A (relative) bargain for Dynegy’s new new guard…

If you’ve ever wondered what it would look like if the management of a company imploded, look no further than Dynegy (DYN), the electric utility that, once, kept company with the likes of Enron (in everything from the go-go energy bubble it burst, to allegations of price manipulation in California in 2000). In recent months, amid the collapse of two acquisition bids and activist-shareholder campaigns, top executives have resigned in waves, the entire board announced it wouldn’t stand for re-election, and — well, that’s pretty much an implosion right there, isn’t it?

You can get the back-story in a section of the company’s late-April proxy laconically titled “Recent Events”, or in an older but zippier New York Times article. Now a new leadership is coalescing: The outgoing board managed to name four men as their successors, in essence. One of those four became interim chief executive, and now a new addition has gotten the permanent job, announced last week; the company also named a chairman (yet another of the new directors), as well as a chief operating officer and a chief financial officer. And there may be a glimmer of good news for shareholders in the 8-K the company filed yesterday: The new management is getting paid less than their predecessors.

Now, traditional corporate spin on compensation is that you have to pay the big bucks to get the best and the brightest.

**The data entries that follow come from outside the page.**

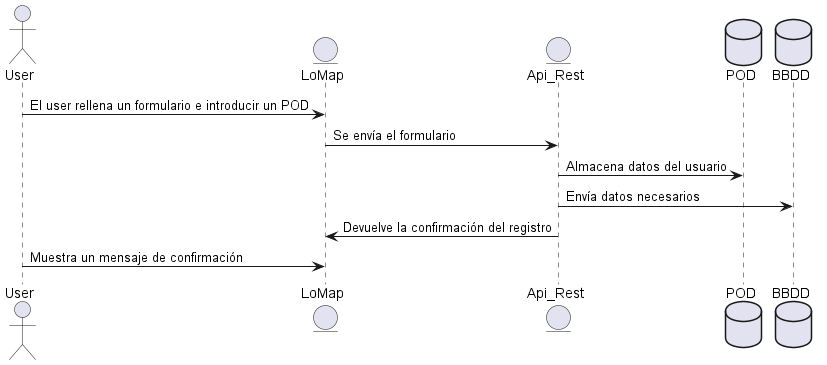
Earlier version of the PlantUML export images/Sequence diagram.png (Arquisoft/lomap_es6a).
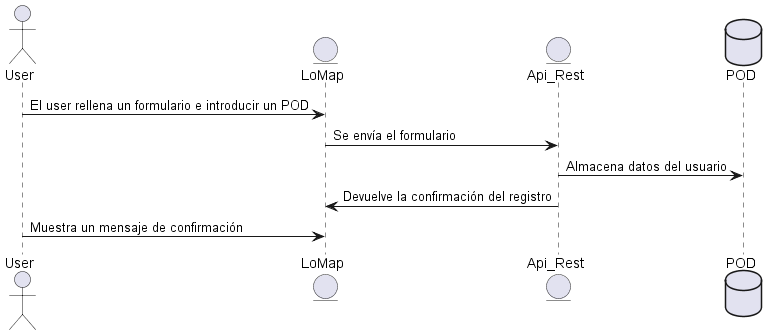
Later version of the same file.

What changed in the source:
```diff
@@ -3,12 +3,10 @@
 entity LoMap
 entity Api_Rest
 database POD
-database BBDD
 
 User -> LoMap: El user rellena un formulario e introducir un POD
 LoMap -> Api_Rest: Se envía el formulario
 Api_Rest -> POD: Almacena datos del usuario
-Api_Rest -> BBDD: Envía datos necesarios
 LoMap <- Api_Rest: Devuelve la confirmación del registro
 User -> LoMap: Muestra un mensaje de confirmación
 
```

We aren’t convinced that there’s necessarily a direct correlation between the size of an executive’s paycheck and his (or her) future performance. But in the case of Dynegy, it’s certainly not the case.

Dynegy’s top five executives (the departed) pulled in $13.4 million in total compensation last year, according to the proxy — down from the $16.6 million they clocked the previous year, but still up nicely from the $11.9 million in 2008. (It’s worth noting that Dynegy’s last proxy lists the most recent three years of compensation details from oldest to newest — precisely the opposite of the way most companies do it, making it easy to misinterpret the low figure as this year’s.)

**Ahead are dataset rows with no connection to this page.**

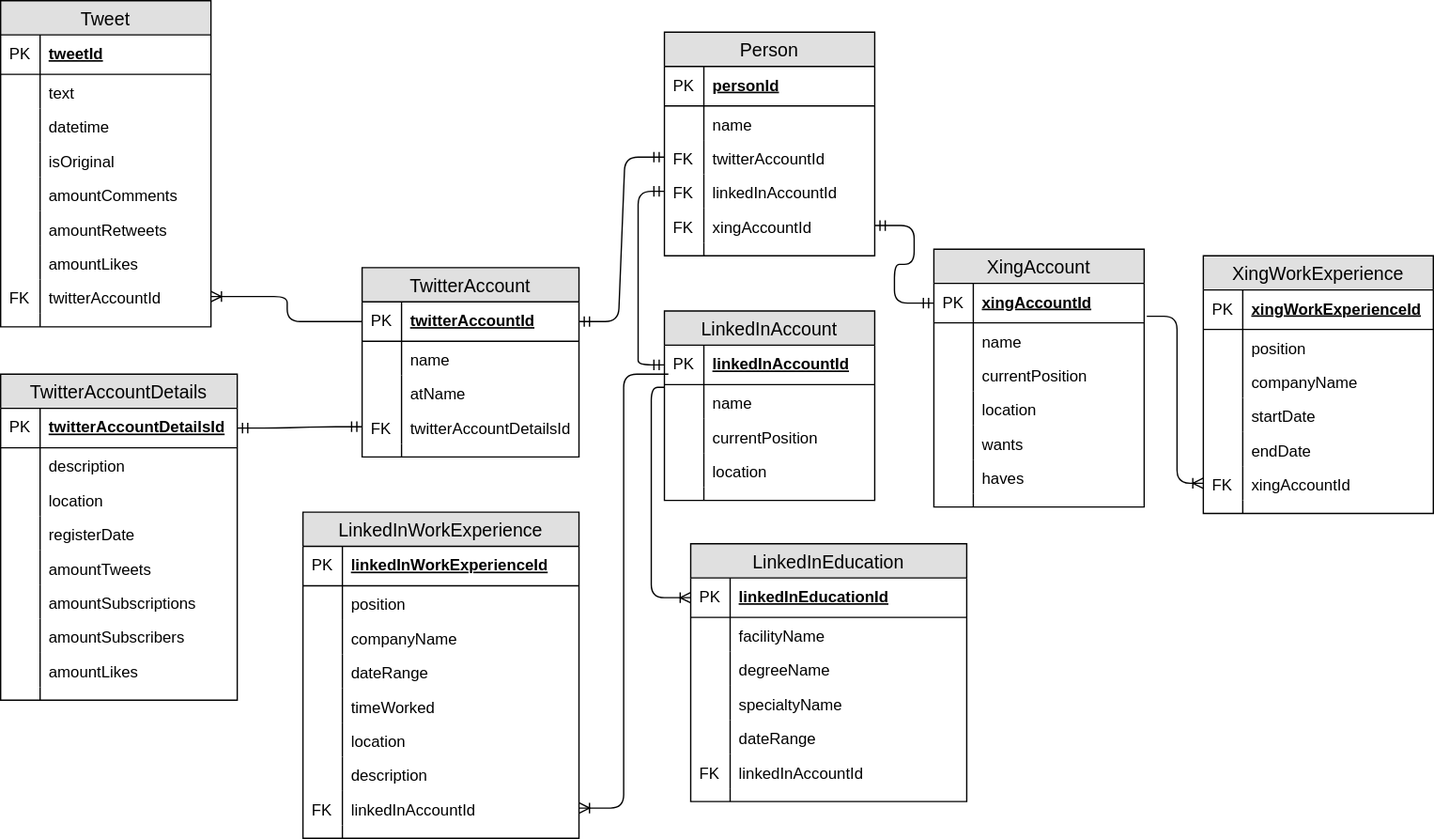
The draw.io diagram database.svg in dmitrijbozhkov/SocialMediaScraper, before a commit. Source tidied: cells renumbered, new cells last; positions are measured from the earlier drawing's top-left corner, leaving out a move shared by most shapes.
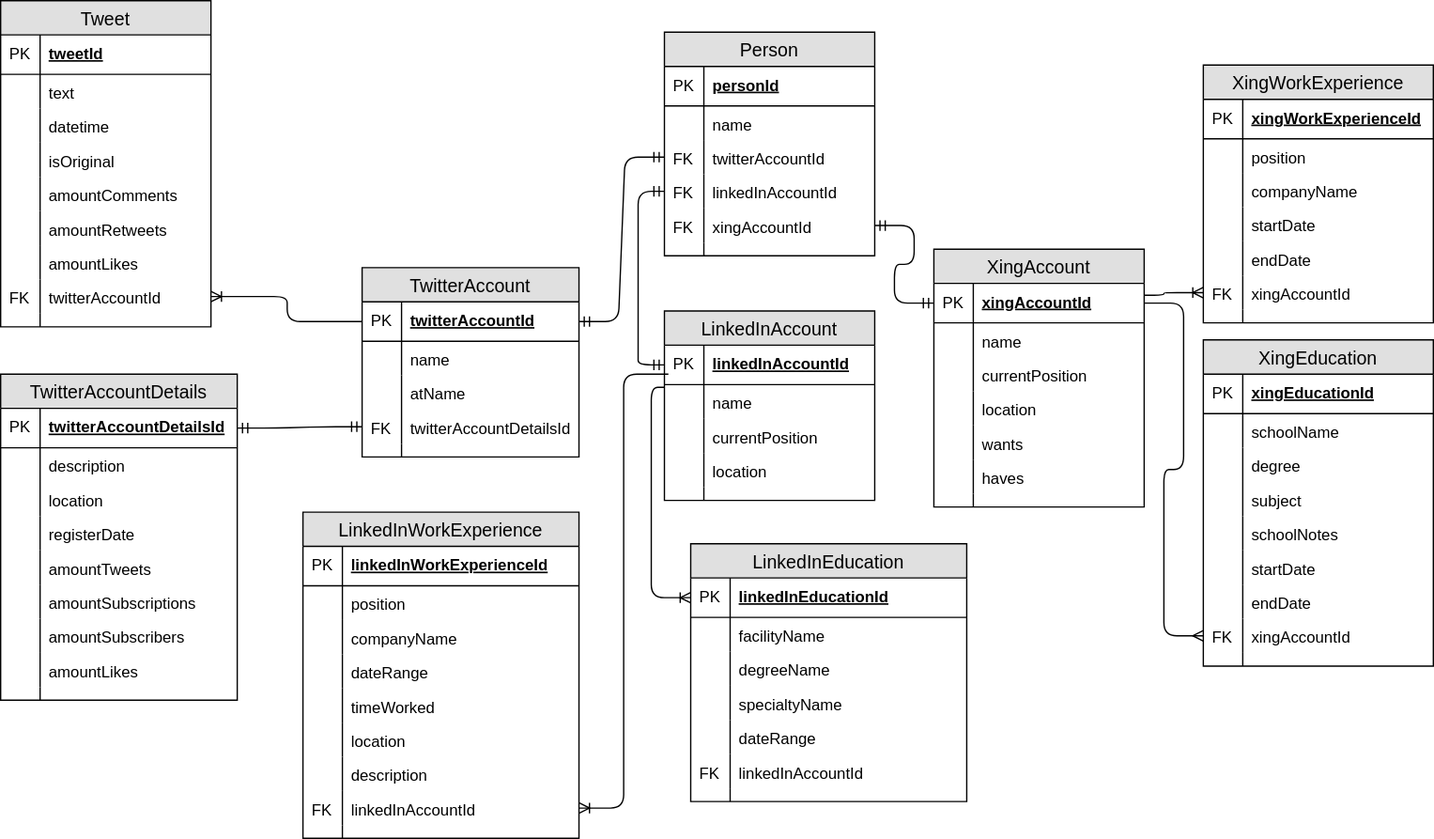
The same diagram one commit later.

The edit, as a diff of the source:
```diff
@@ -369,7 +369,7 @@
       <mxGeometry width="30" height="10" as="geometry" />
     </mxCell>
     <mxCell id="124" value="XingWorkExperience" style="swimlane;fontStyle=0;horizontal=1;startSize=26;fillColor=#e0e0e0;swimlaneFillColor=#ffffff;align=center;fontSize=14;" parent="1" vertex="1">
-      <mxGeometry x="915" y="194" width="175" height="196" as="geometry" />
+      <mxGeometry x="915" y="49" width="175" height="196" as="geometry" />
     </mxCell>
     <mxCell id="125" value="xingWorkExperienceId" style="shape=partialRectangle;top=0;left=0;right=0;bottom=1;align=left;verticalAlign=middle;fillColor=none;spacingLeft=34;spacingRight=4;overflow=hidden;fontStyle=5;fontSize=12;" parent="124" vertex="1">
       <mxGeometry y="26" width="175" height="30" as="geometry" />
@@ -448,12 +448,72 @@
         </Array>
       </mxGeometry>
     </mxCell>
-    <mxCell id="146" style="edgeStyle=elbowEdgeStyle;fontSize=12;html=1;endArrow=ERoneToMany;entryX=0;entryY=0.5;entryDx=0;entryDy=0;exitX=1.013;exitY=0.833;exitDx=0;exitDy=0;exitPerimeter=0;" parent="1" edge="1" source="46" target="135">
+    <mxCell id="146" style="edgeStyle=elbowEdgeStyle;fontSize=12;html=1;endArrow=ERoneToMany;entryX=0;entryY=0.5;entryDx=0;entryDy=0;exitX=1;exitY=0.3;exitDx=0;exitDy=0;exitPerimeter=0;" parent="1" edge="1" source="46" target="135">
       <mxGeometry relative="1" as="geometry">
         <Array as="points">
-          <mxPoint x="895" y="314" />
+          <mxPoint x="885" y="214" />
         </Array>
       </mxGeometry>
     </mxCell>
+    <mxCell id="147" value="XingEducation" style="swimlane;fontStyle=0;horizontal=1;startSize=26;fillColor=#e0e0e0;swimlaneFillColor=#ffffff;align=center;fontSize=14;" parent="1" vertex="1">
+      <mxGeometry x="915" y="258" width="175" height="248" as="geometry" />
+    </mxCell>
+    <mxCell id="148" value="xingEducationId" style="shape=partialRectangle;top=0;left=0;right=0;bottom=1;align=left;verticalAlign=middle;fillColor=none;spacingLeft=34;spacingRight=4;overflow=hidden;fontStyle=5;fontSize=12;" parent="147" vertex="1">
+      <mxGeometry y="26" width="175" height="30" as="geometry" />
+    </mxCell>
+    <mxCell id="149" value="PK" style="shape=partialRectangle;top=0;left=0;bottom=0;fillColor=none;align=left;verticalAlign=middle;spacingLeft=4;spacingRight=4;overflow=hidden;fontSize=12;" parent="148" vertex="1">
+      <mxGeometry width="30" height="30" as="geometry" />
+    </mxCell>
+    <mxCell id="150" value="schoolName" style="shape=partialRectangle;top=0;left=0;right=0;bottom=0;align=left;verticalAlign=top;fillColor=none;spacingLeft=34;spacingRight=4;overflow=hidden;fontSize=12;" parent="147" vertex="1">
+      <mxGeometry y="56" width="175" height="26" as="geometry" />
+    </mxCell>
+    <mxCell id="151" style="shape=partialRectangle;top=0;left=0;bottom=0;fillColor=none;align=left;verticalAlign=top;spacingLeft=4;spacingRight=4;overflow=hidden;fontSize=12;" parent="150" vertex="1">
+      <mxGeometry width="30" height="26" as="geometry" />
+    </mxCell>
+    <mxCell id="152" value="degree" style="shape=partialRectangle;top=0;left=0;right=0;bottom=0;align=left;verticalAlign=top;fillColor=none;spacingLeft=34;spacingRight=4;overflow=hidden;fontSize=12;" parent="147" vertex="1">
+      <mxGeometry y="82" width="175" height="26" as="geometry" />
+    </mxCell>
+    <mxCell id="153" style="shape=partialRectangle;top=0;left=0;bottom=0;fillColor=none;align=left;verticalAlign=top;spacingLeft=4;spacingRight=4;overflow=hidden;fontSize=12;" parent="152" vertex="1">
+      <mxGeometry width="30" height="26" as="geometry" />
+    </mxCell>
+    <mxCell id="154" value="subject" style="shape=partialRectangle;top=0;left=0;right=0;bottom=0;align=left;verticalAlign=top;fillColor=none;spacingLeft=34;spacingRight=4;overflow=hidden;fontSize=12;" parent="147" vertex="1">
+      <mxGeometry y="108" width="175" height="26" as="geometry" />
+    </mxCell>
+    <mxCell id="155" style="shape=partialRectangle;top=0;left=0;bottom=0;fillColor=none;align=left;verticalAlign=top;spacingLeft=4;spacingRight=4;overflow=hidden;fontSize=12;" parent="154" vertex="1">
+      <mxGeometry width="30" height="26" as="geometry" />
+    </mxCell>
+    <mxCell id="156" value="schoolNotes" style="shape=partialRectangle;top=0;left=0;right=0;bottom=0;align=left;verticalAlign=top;fillColor=none;spacingLeft=34;spacingRight=4;overflow=hidden;fontSize=12;" parent="147" vertex="1">
+      <mxGeometry y="134" width="175" height="26" as="geometry" />
+    </mxCell>
+    <mxCell id="157" style="shape=partialRectangle;top=0;left=0;bottom=0;fillColor=none;align=left;verticalAlign=top;spacingLeft=4;spacingRight=4;overflow=hidden;fontSize=12;" parent="156" vertex="1">
+      <mxGeometry width="30" height="26" as="geometry" />
+    </mxCell>
+    <mxCell id="158" value="startDate" style="shape=partialRectangle;top=0;left=0;right=0;bottom=0;align=left;verticalAlign=top;fillColor=none;spacingLeft=34;spacingRight=4;overflow=hidden;fontSize=12;" parent="147" vertex="1">
+      <mxGeometry y="160" width="175" height="26" as="geometry" />
+    </mxCell>
+    <mxCell id="159" style="shape=partialRectangle;top=0;left=0;bottom=0;fillColor=none;align=left;verticalAlign=top;spacingLeft=4;spacingRight=4;overflow=hidden;fontSize=12;" parent="158" vertex="1">
+      <mxGeometry width="30" height="26" as="geometry" />
+    </mxCell>
+    <mxCell id="160" value="endDate" style="shape=partialRectangle;top=0;left=0;right=0;bottom=0;align=left;verticalAlign=top;fillColor=none;spacingLeft=34;spacingRight=4;overflow=hidden;fontSize=12;" parent="147" vertex="1">
+      <mxGeometry y="186" width="175" height="26" as="geometry" />
+    </mxCell>
+    <mxCell id="161" style="shape=partialRectangle;top=0;left=0;bottom=0;fillColor=none;align=left;verticalAlign=top;spacingLeft=4;spacingRight=4;overflow=hidden;fontSize=12;" parent="160" vertex="1">
+      <mxGeometry width="30" height="26" as="geometry" />
+    </mxCell>
+    <mxCell id="162" value="xingAccountId" style="shape=partialRectangle;top=0;left=0;right=0;bottom=0;align=left;verticalAlign=top;fillColor=none;spacingLeft=34;spacingRight=4;overflow=hidden;points=[[0,0.5],[1,0.5]];portConstraint=eastwest;fontSize=12;" parent="147" vertex="1">
+      <mxGeometry y="212" width="175" height="26" as="geometry" />
+    </mxCell>
+    <mxCell id="163" value="FK" style="shape=partialRectangle;top=0;left=0;bottom=0;fillColor=none;align=left;verticalAlign=top;spacingLeft=4;spacingRight=4;overflow=hidden;fontSize=12;" parent="162" vertex="1">
+      <mxGeometry width="30" height="26" as="geometry" />
+    </mxCell>
+    <mxCell id="164" style="shape=partialRectangle;top=0;left=0;right=0;bottom=0;align=left;verticalAlign=top;fillColor=none;spacingLeft=34;spacingRight=4;overflow=hidden;fontSize=12;" parent="147" vertex="1">
+      <mxGeometry y="238" width="175" height="10" as="geometry" />
+    </mxCell>
+    <mxCell id="165" style="shape=partialRectangle;top=0;left=0;bottom=0;fillColor=none;align=left;verticalAlign=top;spacingLeft=4;spacingRight=4;overflow=hidden;fontSize=12;" parent="164" vertex="1">
+      <mxGeometry width="30" height="10" as="geometry" />
+    </mxCell>
+    <mxCell id="166" style="edgeStyle=entityRelationEdgeStyle;fontSize=12;html=1;endArrow=ERmany;exitX=1;exitY=0.5;exitDx=0;exitDy=0;entryX=0;entryY=0.5;entryDx=0;entryDy=0;" parent="1" edge="1" source="46" target="162">
+      <mxGeometry relative="1" as="geometry" />
+    </mxCell>
   </root>
 </mxGraphModel>
```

By contrast, the total return on Dynegy shares has trailed the company’s sector for four years running (by between 10 and 28 percentage points), and lagged the S&P 500 by anywhere from 7 points to 53 points in the same period — over the three years ended last quarter, shareholders have lost 48% of their investment, despite a nice run-up in recent weeks as takeover speculation mounted. Nor are operating results much better: The company has booked a net loss from continuing operations of $1.27 billion over the last couple years (and an overall net loss of $1.48 billion).

So it’s something of a relief to see the new guys at least appear to arrive with enough humility to pay the top brass a little less. It’s hard to say just how much they’ll collect in their first year, but incoming CEO Robert C. Flexon is getting a base salary of $875,000, or 12.5% lower than the $1 million salary Dynegy paid former Chairman and CEO Bruce A. Williamson. Similarly, new CFO Clint C. Freeland is getting a salary of $450,000, a good 13.6% below former CFO Holli C. Nichols.

The new crew is getting sign-on bonuses as well, of course — $750,000 cash and $250,000 in stock for Flexon, $150,000 cash and $50,000 in stock for Freeland, $225,000 cash and $75,000 in stock for income COO Kevin T. Howell, whose salary will be $525,000 a year. Their stock-option awards are heavily skewed toward higher stock prices: Flexon is getting a million options with a strike price of $10 a share, 750,000 a $8 apiece, 625,000 at $6.50, and 500,000 at the price on July 11 (his start date). For comparison, Dynegy’s shares closed at $6.17 last night, and $5.95 on June 22, the day Flexon’s agreement was signed.

It’s still a lot of money and stock for a team that has yet to prove itself, but it’s a start.

Image source: Dynegy website